    Schabas R. Public health: What is to be done? CMAJ 2002;166:1282–83.PubMedPubMedCentralGoogle Scholar
  4. 3.
    Canadian AIDS Society v. Ontario, [1995] 25 O.R. (3d) 388 (Gen. Div.), para. 133.Google Scholar
  5. 4.
    See e.g., Canadian Medical Association. Canadians highly value the privacy and confidentiality of their health information. Ottawa, 1999.Google Scholar
  6. 5.
    For commentary, see e.g., Jackman M. Constitutional Jurisdiction Over Health in Canada. Health Law Journal 2000;8:95 and McKall RT. Constitutional Jurisdiction Over Public Health. Manitoba Law Journal 1975;2:317.Google Scholar
  7. 6.
    Gostin LO. Public Health Law in a New Century. JAMA 2000; 283:2979–84.CrossRefGoogle Scholar
  8. 7.
    Schneider v. R. [1982] 2 S.C.R. 112 at 142.Google Scholar
  9. 8.
    There has been surprisingly little legal analysis of these powers in the Canadian context, in contrast with the significant attention these issues garner in the US. See e.g., Misrahi JJ, et al. Legal authorities for interventions during public health emergencies. In: Goodman RA, et al. (Eds.), Law in Public Health Practice. New York, NY: Oxford University Press, 2003.Google Scholar
  10. 9.
    The Honourable Carolyn Bennett. Hansard, 12 May 2004.
  11. 10.
    Canadian Charter of Rights and Freedoms, Part I of the Constitution Act 1982, being Schedule B to the Canada Act, 1867 (U.K.), 1982, c. 11. Relevant rights protected under the Charter include: freedom of association (s. 2); liberty and personal security (s. 7); unreasonable search and seizure (s. 8); arbitrary detention (s. 9); cruel and unusual treatment (s. 12); and discrimination (s. 15).Google Scholar
  12. 11.
    Gostin LO (Ed.). Public Health Law and Ethics: A Reader. Berkeley, CA: University of California Press, 2002; 415.Google Scholar
  13. 12.
    Gostin LO. International Infectious Disease Law: Revision of the World Health Organization’s International Health Regulations. JAMA 2004;291(21):2623–27.CrossRefGoogle Scholar
  14. 13.
    See e.g., Fidler DP. Emerging trends in international law concerning global infectious disease control. Emerg Infect Dis 2003;9(3):285–90.CrossRefGoogle Scholar
  15. 14.
    For a summary regarding the Think Tank, see Frank J, Di Ruggiero E & Moloughney B. Proceedings of the “Think Tank on the Future of Public Health in Canada”. Can J Public Health 2004;95(1):6–11.Google Scholar
  16. 15.
    Matthews GW, Benjamin G, Mills SP, Parmet W, Misrahi JJ. Legal preparedness for bioterrorism. J Law Med Ethics 2002;30(3):52–56.PubMedGoogle Scholar
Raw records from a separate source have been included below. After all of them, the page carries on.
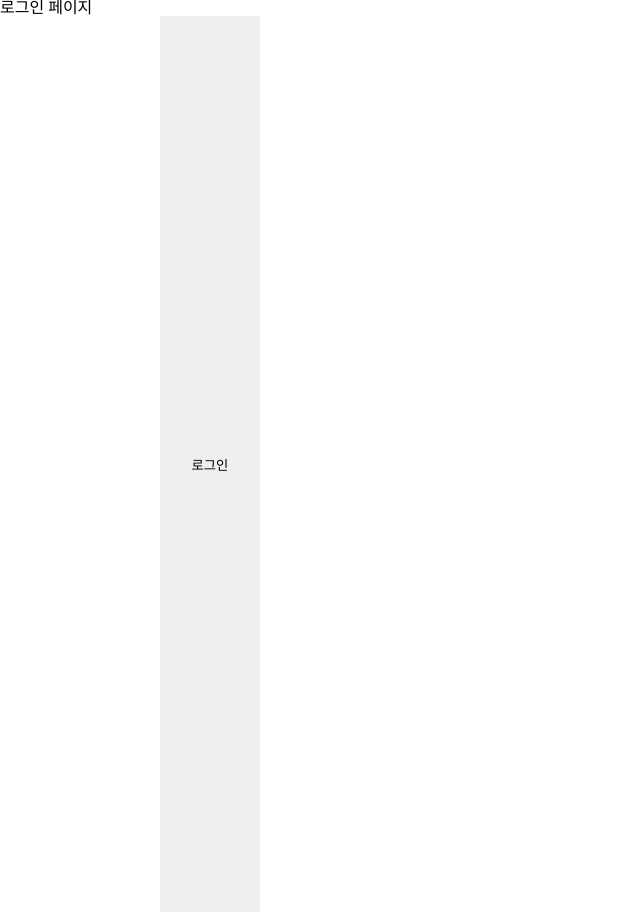
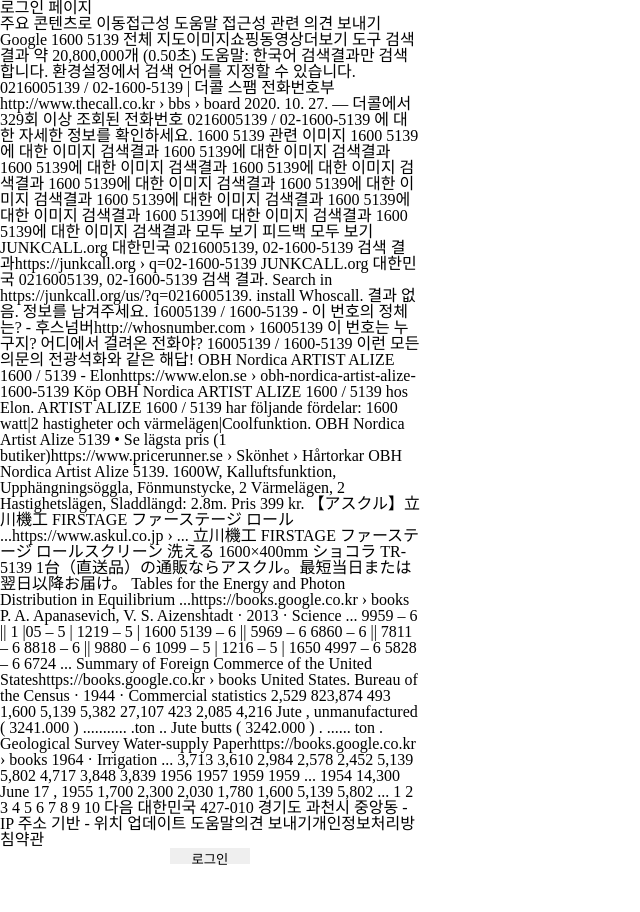
Before and after one commit to piggggggggy/Calog-Frontend, a React (Create React App) app: page /login in a window 1280 px wide. Shown: the whole page, without its empty margins (0-640 px from the left). After the commit the page ends 868 px from the top, so only its background shows below. Built offline with nearby package versions, Linux system fonts and the light colour scheme.

Commit message:
✨ 글로벌 스타일에 width 설정

```diff
--- a/src/components/social/Kakao.js
+++ b/src/components/social/Kakao.js
@@ -15,7 +15,6 @@
 function SocialKakao () {
 window.Kakao.init("260d1c32075b38f17bb12e77e11aa4ca");
     window.Kakao.Auth.login({
-        // scope:'profile_image',
         success: function(authObj) {
             console.log(authObj);
             window.Kakao.API.request({
@@ -31,7 +30,7 @@
 
   return (
     <React.Fragment>
-        <Button _onClick={SocialKakao} bg width="100px">로그인</Button>
+        <Button _onClick={SocialKakao} bg width="5rem" height="1rem">로그인</Button>
     </React.Fragment>
   );
 }
--- a/src/pages/Example.js
+++ /dev/null
@@ -1,26 +0,0 @@
-import React from 'react';
-import Kakao from '../components/social/Kakao';
-/**
- * @param {*} props
- * @returns 설명적기
- * @역할 ~~~하는 컴포넌트
- * @필수값 이 컴포넌트를 사용할 때 필수 props
- * @담당자 :
-*/
-
-const Example = (props) => {
-// dispatch
-// props
-// useEffect
-
-
-  return (
-    <React.Fragment>
-        <h1>로그인 페이지</h1>
-        <Kakao/>
-    </React.Fragment>
-  );
-}
-
-
-export default Example;
--- /dev/null
+++ b/src/pages/Login.js
@@ -0,0 +1,95 @@
+import React from 'react';
+import Kakao from '../components/social/Kakao';
+import { Input } from '../elements';
+/**
+ * @param {*} props
+ * @returns 설명적기
+ * @역할 ~~~하는 컴포넌트
+ * @필수값 이 컴포넌트를 사용할 때 필수 props
+ * @담당자 :
+*/
+
+const Login = (props) => {
+// dispatch
+// props
+// useEffect
+
+
+  return (
+    <React.Fragment>
+        <h1>로그인 페이지</h1>
+        <p>주요 콘텐츠로 이동접근성 도움말
+접근성 관련 의견 보내기
+Google
+1600 5139
+
+전체
+지도이미지쇼핑동영상더보기
+도구
+검색결과 약 20,800,000개 (0.50초)
+도움말: 한국어 검색결과만 검색합니다. 환경설정에서 검색 언어를 지정할 수 있습니다.
+
+0216005139 / 02-1600-5139 | 더콜 스팸 전화번호부http://www.thecall.co.kr › bbs › board
+2020. 10. 27. — 더콜에서 329회 이상 조회된 전화번호 0216005139 / 02-1600-5139 에 대한 자세한 정보를 확인하세요.
+1600 5139 관련 이미지
+1600 5139에 대한 이미지 검색결과
+1600 5139에 대한 이미지 검색결과
+1600 5139에 대한 이미지 검색결과
+1600 5139에 대한 이미지 검색결과
+1600 5139에 대한 이미지 검색결과
+1600 5139에 대한 이미지 검색결과
+1600 5139에 대한 이미지 검색결과
+1600 5139에 대한 이미지 검색결과
+1600 5139에 대한 이미지 검색결과
+1600 5139에 대한 이미지 검색결과
+모두 보기
+피드백
+모두 보기
+
+JUNKCALL.org 대한민국 0216005139, 02-1600-5139 검색 결과https://junkcall.org › q=02-1600-5139
+JUNKCALL.org 대한민국 0216005139, 02-1600-5139 검색 결과. Search in https://junkcall.org/us/?q=0216005139. install Whoscall. 결과 없음. 정보를 남겨주세요.
+
+16005139 / 1600-5139 - 이 번호의 정체는? - 후스넘버http://whosnumber.com › 16005139
+이 번호는 누구지? 어디에서 걸려온 전화야? 16005139 / 1600-5139 이런 모든 의문의 전광석화와 같은 해답!
+
+OBH Nordica ARTIST ALIZE 1600 / 5139 - Elonhttps://www.elon.se › obh-nordica-artist-alize-1600-5139
+Köp OBH Nordica ARTIST ALIZE 1600 / 5139 hos Elon. ARTIST ALIZE 1600 / 5139 har följande fördelar: 1600 watt|2 hastigheter och värmelägen|Coolfunktion.
+
+OBH Nordica Artist Alize 5139 • Se lägsta pris (1 butiker)https://www.pricerunner.se › Skönhet › Hårtorkar
+OBH Nordica Artist Alize 5139. 1600W, Kalluftsfunktion, Upphängningsöggla, Fönmunstycke, 2 Värmelägen, 2 Hastighetslägen, Sladdlängd: 2.8m. Pris 399 kr.
+
+【アスクル】立川機工 FIRSTAGE ファーステージ ロール ...https://www.askul.co.jp › ...
+立川機工 FIRSTAGE ファーステージ ロールスクリーン 洗える 1600×400mm ショコラ TR-5139 1台（直送品）の通販ならアスクル。最短当日または翌日以降お届け。
+
+Tables for the Energy and Photon Distribution in Equilibrium ...https://books.google.co.kr › books
+P. A. Apanasevich, ‎V. S. Aizenshtadt · 2013 · ‎Science
+... 9959 – 6 || 1 |05 – 5 | 1219 – 5 | 1600 5139 – 6 || 5969 – 6 6860 – 6 || 7811 – 6 8818 – 6 || 9880 – 6 1099 – 5 | 1216 – 5 | 1650 4997 – 6 5828 – 6 6724 ...
+
+Summary of Foreign Commerce of the United Stateshttps://books.google.co.kr › books
+United States. Bureau of the Census · 1944 · ‎Commercial statistics
+2,529 823,874 493 1,600 5,139 5,382 27,107 423 2,085 4,216 Jute , unmanufactured ( 3241.000 ) ........... .ton .. Jute butts ( 3242.000 ) . ...... ton .
+
+Geological Survey Water-supply Paperhttps://books.google.co.kr › books
+1964 · ‎Irrigation
+... 3,713 3,610 2,984 2,578 2,452 5,139 5,802 4,717 3,848 3,839 1956 1957 1959 1959 ... 1954 14,300 June 17 , 1955 1,700 2,300 2,030 1,780 1,600 5,139 5,802 ...
+1
+2
+3
+4
+5
+6
+7
+8
+9
+10
+다음
+대한민국
+427-010 경기도 과천시 중앙동 - IP 주소 기반 - 위치 업데이트
+도움말의견 보내기개인정보처리방침약관</p>
+        <Kakao/>
+    </React.Fragment>
+  );
+}
+
+
+export default Login;
--- a/src/shared/App.js
+++ b/src/shared/App.js
@@ -4,7 +4,7 @@
 //라우팅
 import { Route } from "react-router-dom";
 //로그인 임시
-import Example from '../pages/Example';
+import Login from '../pages/Login';
 //캘린더 임시
 import Calendar from '../components/Calendar';
 
@@ -14,18 +14,14 @@
       <GlobalStyles/>
       <Wrap>
       {/* 로그인 임시 */}
-      <Route path="/login" exact component={Example}/>
+      <Route path="/login" exact component={Login}/>
       {/* calendar 테스트 라우팅 나중에 지울게요! */}
       <Route path="/calendar" exact component={Calendar}/>
       </Wrap>
     </React.Fragment>
   );
 }
+const Wrap = styled.div`
 
-const Wrap = styled.div`
-  max-width: 420px;
-  height: 896px;
 `;
-
-
 export default App;
--- a/src/shared/GlobalStyles.js
+++ b/src/shared/GlobalStyles.js
@@ -2,10 +2,12 @@
 import reset from "styled-reset";
 
 const GlobalStyles = createGlobalStyle`
-    /* ${reset}; */
+    ${reset};
 
     *{
         box-sizing: border-box;
+        max-width: 420px;
+
     }
 
 `;
```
Copyright information

© The Canadian Public Health Association 2005

Authors and Affiliations

  1. 1.Health Law Institute, Law CentreUniversity of AlbertaEdmontonCanada
  2. 2.Faculty of Law and Faculty of Medicine & DentistryUniversity of AlbertaCanada
  3. 3.Health Law InstituteUniversity of AlbertaCanada

Personalised recommendations